Work task: For every line in the entries that contains "translation", show the whole line.

Information provided:

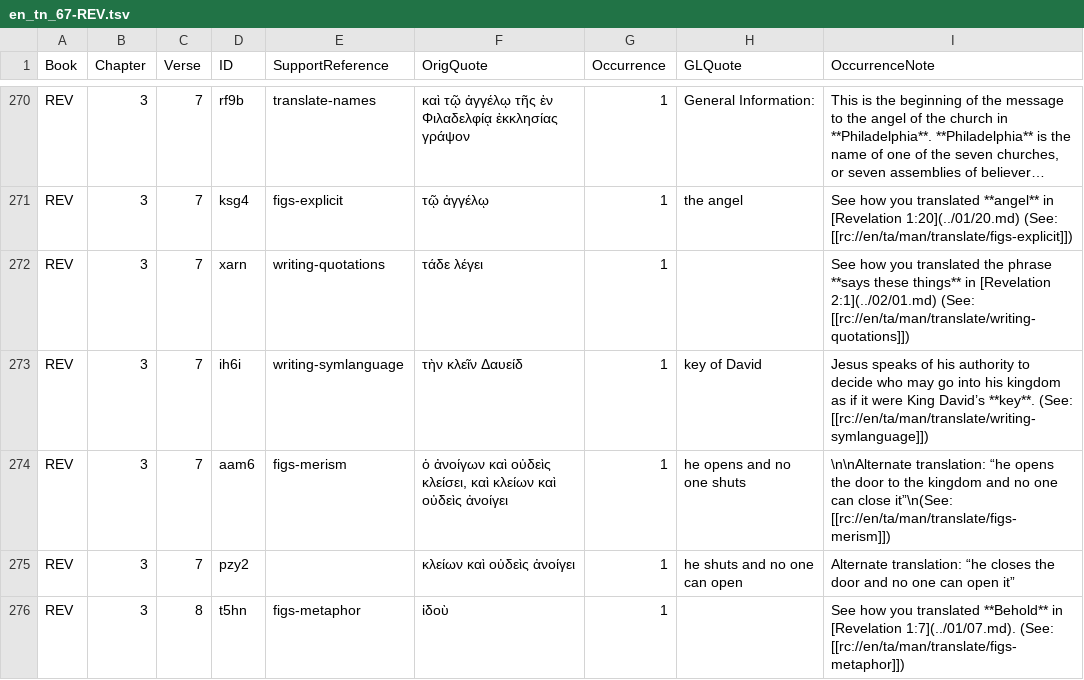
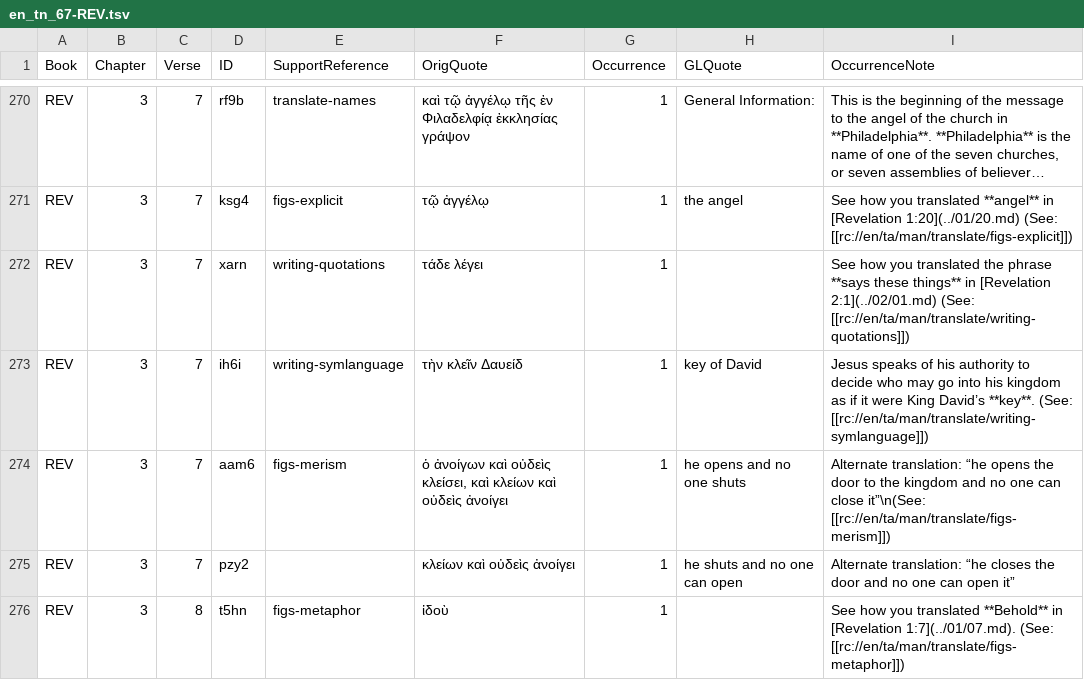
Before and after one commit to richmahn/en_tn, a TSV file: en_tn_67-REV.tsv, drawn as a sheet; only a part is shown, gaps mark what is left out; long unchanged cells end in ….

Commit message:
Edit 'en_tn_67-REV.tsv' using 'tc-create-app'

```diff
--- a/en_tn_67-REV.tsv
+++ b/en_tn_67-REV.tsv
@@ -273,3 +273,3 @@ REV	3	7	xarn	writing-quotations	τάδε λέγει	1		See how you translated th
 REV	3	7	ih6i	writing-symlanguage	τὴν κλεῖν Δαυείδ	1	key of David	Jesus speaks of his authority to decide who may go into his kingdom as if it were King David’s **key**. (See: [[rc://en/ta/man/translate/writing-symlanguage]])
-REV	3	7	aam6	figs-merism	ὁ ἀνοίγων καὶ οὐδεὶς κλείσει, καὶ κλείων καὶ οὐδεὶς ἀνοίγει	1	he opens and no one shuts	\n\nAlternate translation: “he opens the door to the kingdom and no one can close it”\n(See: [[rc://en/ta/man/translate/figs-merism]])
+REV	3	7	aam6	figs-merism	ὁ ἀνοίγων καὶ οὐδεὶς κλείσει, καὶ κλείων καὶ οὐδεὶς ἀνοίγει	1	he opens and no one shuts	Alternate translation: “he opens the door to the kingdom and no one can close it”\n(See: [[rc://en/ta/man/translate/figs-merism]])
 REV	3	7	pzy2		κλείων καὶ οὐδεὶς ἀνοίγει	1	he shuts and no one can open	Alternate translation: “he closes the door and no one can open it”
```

* * *

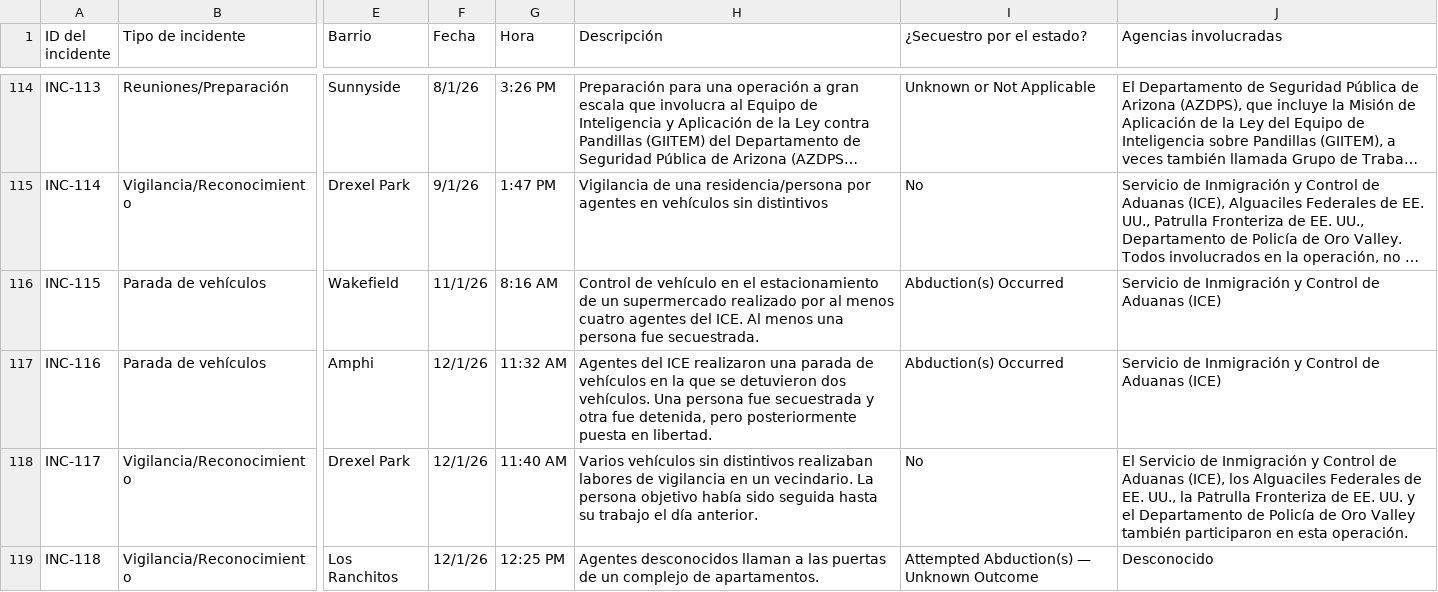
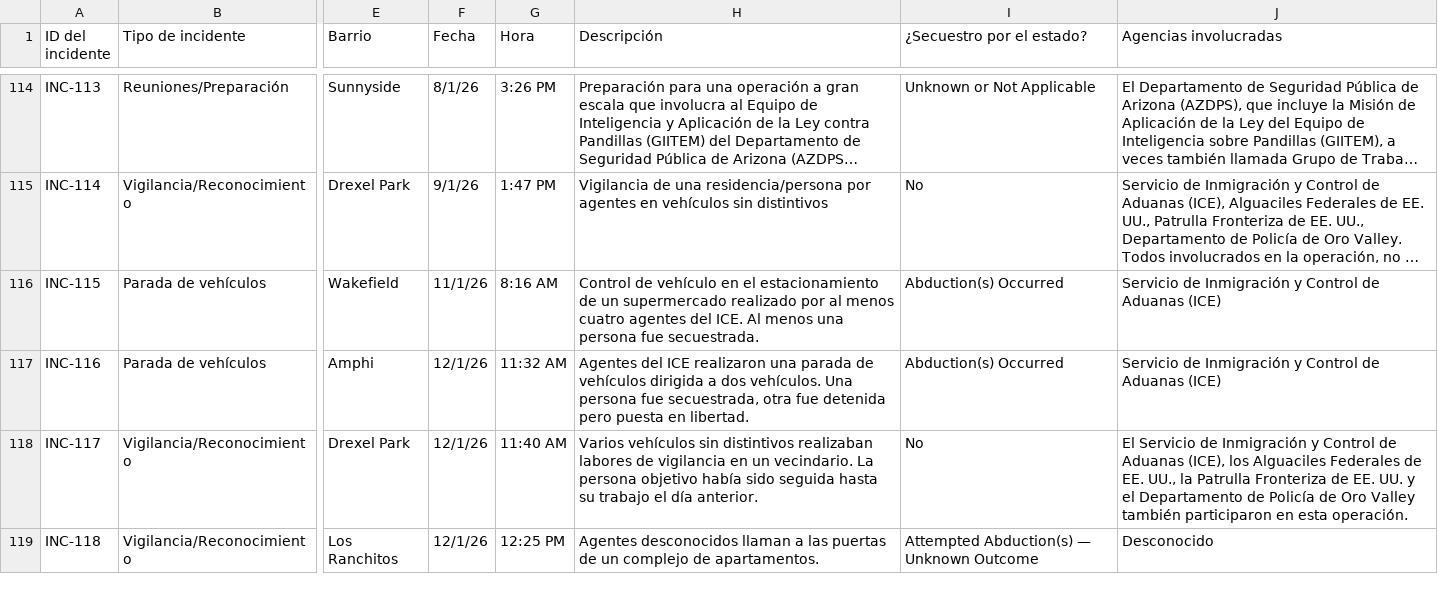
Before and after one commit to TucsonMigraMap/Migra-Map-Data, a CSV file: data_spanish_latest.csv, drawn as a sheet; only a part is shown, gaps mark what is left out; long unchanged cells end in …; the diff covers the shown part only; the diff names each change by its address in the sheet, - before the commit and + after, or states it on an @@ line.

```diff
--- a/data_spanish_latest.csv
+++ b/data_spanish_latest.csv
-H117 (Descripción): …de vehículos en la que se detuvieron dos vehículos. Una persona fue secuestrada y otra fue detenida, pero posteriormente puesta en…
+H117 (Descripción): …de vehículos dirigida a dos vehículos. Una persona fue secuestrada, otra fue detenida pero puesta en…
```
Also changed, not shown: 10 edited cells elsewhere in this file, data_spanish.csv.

--

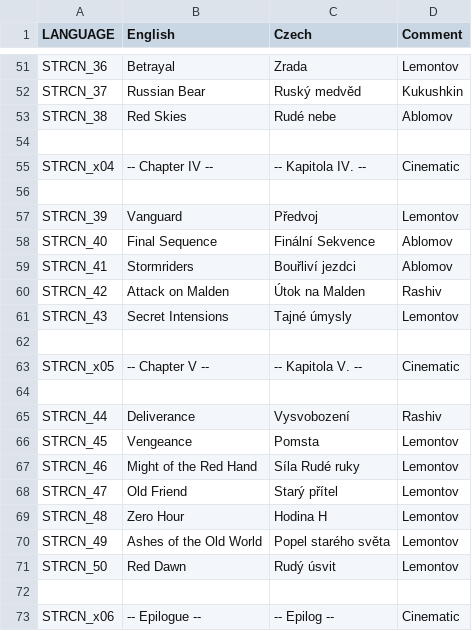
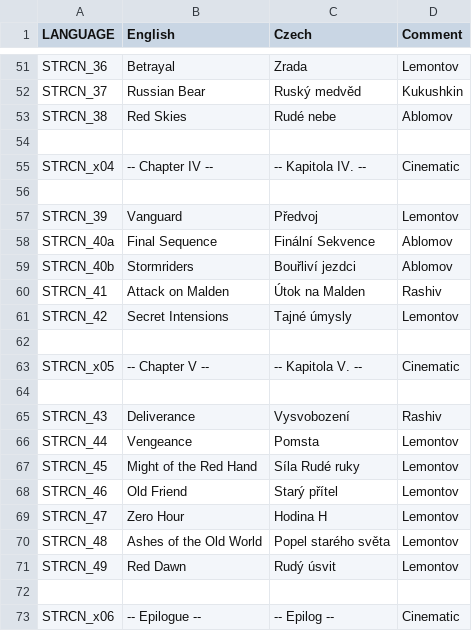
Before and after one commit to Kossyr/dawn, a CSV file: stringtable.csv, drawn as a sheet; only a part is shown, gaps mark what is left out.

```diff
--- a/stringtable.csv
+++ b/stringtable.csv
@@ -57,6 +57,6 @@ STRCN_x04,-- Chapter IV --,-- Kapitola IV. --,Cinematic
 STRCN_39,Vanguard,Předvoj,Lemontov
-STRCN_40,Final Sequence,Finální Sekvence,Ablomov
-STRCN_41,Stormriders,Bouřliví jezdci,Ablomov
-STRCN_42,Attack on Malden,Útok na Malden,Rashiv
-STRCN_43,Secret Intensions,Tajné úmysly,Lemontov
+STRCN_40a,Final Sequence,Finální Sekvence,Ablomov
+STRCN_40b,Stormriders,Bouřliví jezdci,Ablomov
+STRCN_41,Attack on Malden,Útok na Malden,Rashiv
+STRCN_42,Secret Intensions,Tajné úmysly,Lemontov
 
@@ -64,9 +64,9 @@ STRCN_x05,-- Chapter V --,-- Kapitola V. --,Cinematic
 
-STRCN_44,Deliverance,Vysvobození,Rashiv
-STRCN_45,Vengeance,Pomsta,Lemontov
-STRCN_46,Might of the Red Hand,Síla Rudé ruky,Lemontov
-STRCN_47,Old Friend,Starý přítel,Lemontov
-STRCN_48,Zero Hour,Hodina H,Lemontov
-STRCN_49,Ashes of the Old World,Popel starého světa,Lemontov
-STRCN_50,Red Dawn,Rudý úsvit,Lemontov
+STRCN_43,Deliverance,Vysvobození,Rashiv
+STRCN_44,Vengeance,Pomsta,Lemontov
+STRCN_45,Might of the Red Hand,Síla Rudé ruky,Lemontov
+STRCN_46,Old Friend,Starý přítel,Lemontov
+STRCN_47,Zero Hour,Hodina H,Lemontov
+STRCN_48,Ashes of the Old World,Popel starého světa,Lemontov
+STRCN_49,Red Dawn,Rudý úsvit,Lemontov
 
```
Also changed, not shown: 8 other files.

Reply to the exercise:
-REV	3	7	aam6	figs-merism	ὁ ἀνοίγων καὶ οὐδεὶς κλείσει, καὶ κλείων καὶ οὐδεὶς ἀνοίγει	1	he opens and no one shuts	\n\nAlternate translation: “he opens the door to the kingdom and no one can close it”\n(See: [[rc://en/ta/man/translate/figs-merism]])
+REV	3	7	aam6	figs-merism	ὁ ἀνοίγων καὶ οὐδεὶς κλείσει, καὶ κλείων καὶ οὐδεὶς ἀνοίγει	1	he opens and no one shuts	Alternate translation: “he opens the door to the kingdom and no one can close it”\n(See: [[rc://en/ta/man/translate/figs-merism]])
 REV	3	7	pzy2		κλείων καὶ οὐδεὶς ἀνοίγει	1	he shuts and no one can open	Alternate translation: “he closes the door and no one can open it”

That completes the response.